The Prostate Cancer Foundation was established to combat prostate cancer through funding of research.
This website was create by a prostate cancer patient intended to help fellow sufferers with a journal of treatment options, advice and information.
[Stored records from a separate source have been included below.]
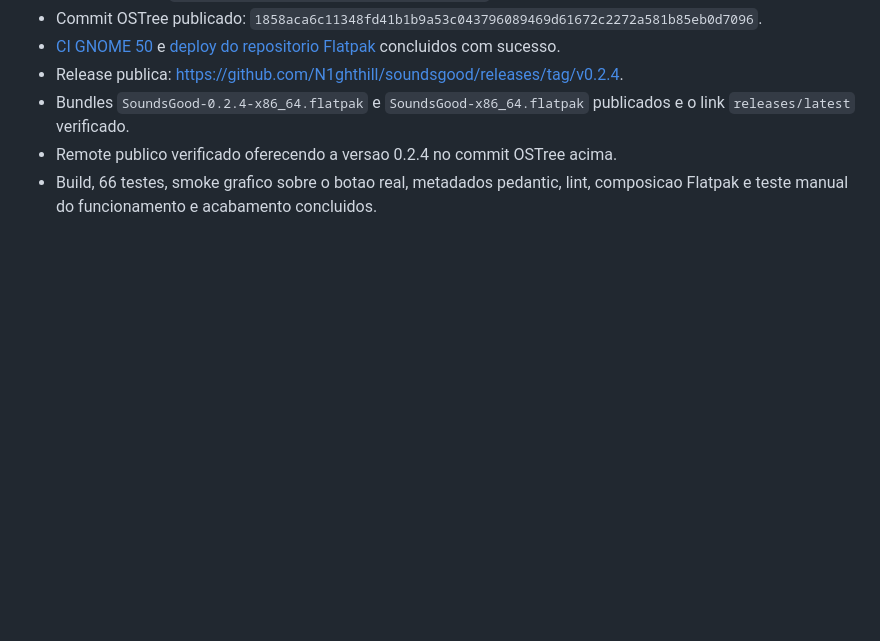
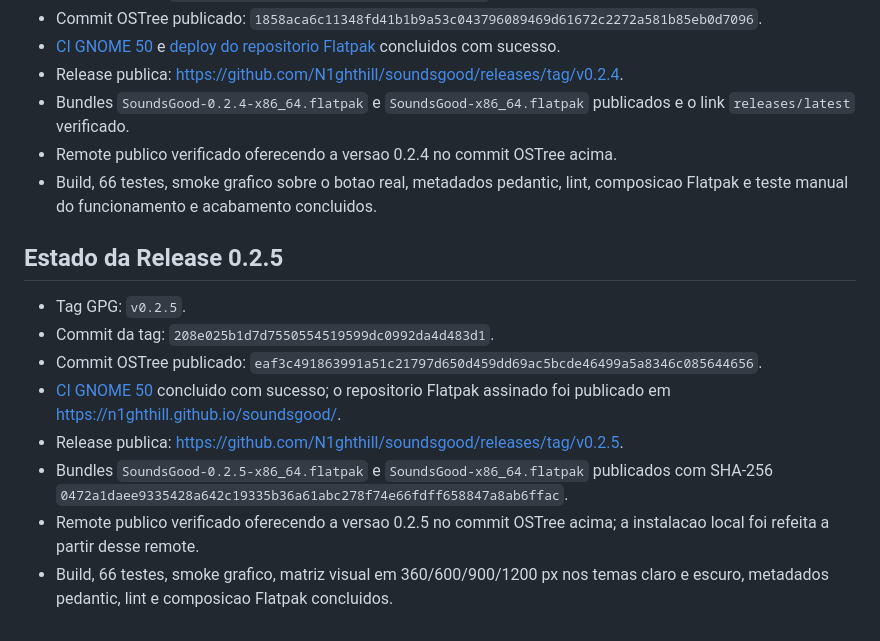
Before and after one commit to N1ghthill/soundsgood, a Markdown page: docs/FLATPAK.md, the part around the change. GitHub-like rendering; blank space fills up the shorter version.

Commit message:
Record SoundsGood 0.2.5 publication

```diff
--- a/docs/FLATPAK.md
+++ b/docs/FLATPAK.md
@@ -220,3 +220,22 @@ Se o app passar a depender somente de portal/document portal para pastas escolhi
 - Remote publico verificado oferecendo a versao 0.2.4 no commit OSTree acima.
 - Build, 66 testes, smoke grafico sobre o botao real, metadados pedantic, lint,
   composicao Flatpak e teste manual do funcionamento e acabamento concluidos.
+
+## Estado da Release 0.2.5
+
+- Tag GPG: `v0.2.5`.
+- Commit da tag: `208e025b1d7d7550554519599dc0992da4d483d1`.
+- Commit OSTree publicado:
+  `eaf3c491863991a51c21797d650d459dd69ac5bcde46499a5a8346c085644656`.
+- [CI GNOME 50](https://github.com/N1ghthill/soundsgood/actions/runs/29715105176)
+  concluido com sucesso; o repositorio Flatpak assinado foi publicado em
+  <https://n1ghthill.github.io/soundsgood/>.
+- Release publica: <https://github.com/N1ghthill/soundsgood/releases/tag/v0.2.5>.
+- Bundles `SoundsGood-0.2.5-x86_64.flatpak` e
+  `SoundsGood-x86_64.flatpak` publicados com SHA-256
+  `0472a1daee9335428a642c19335b36a61abc278f74e66fdff658847a8ab6ffac`.
+- Remote publico verificado oferecendo a versao 0.2.5 no commit OSTree acima;
+  a instalacao local foi refeita a partir desse remote.
+- Build, 66 testes, smoke grafico, matriz visual em 360/600/900/1200 px nos
+  temas claro e escuro, metadados pedantic, lint e composicao Flatpak
+  concluidos.
```
Also changed, not shown: ROADMAP.md (+2 -4 lines), agent.md (+6 -0 lines).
Prostate Cancer UK's mission is to stop men dying from prostate cancer through offering information, support, events and a chance to donate to further research in the field.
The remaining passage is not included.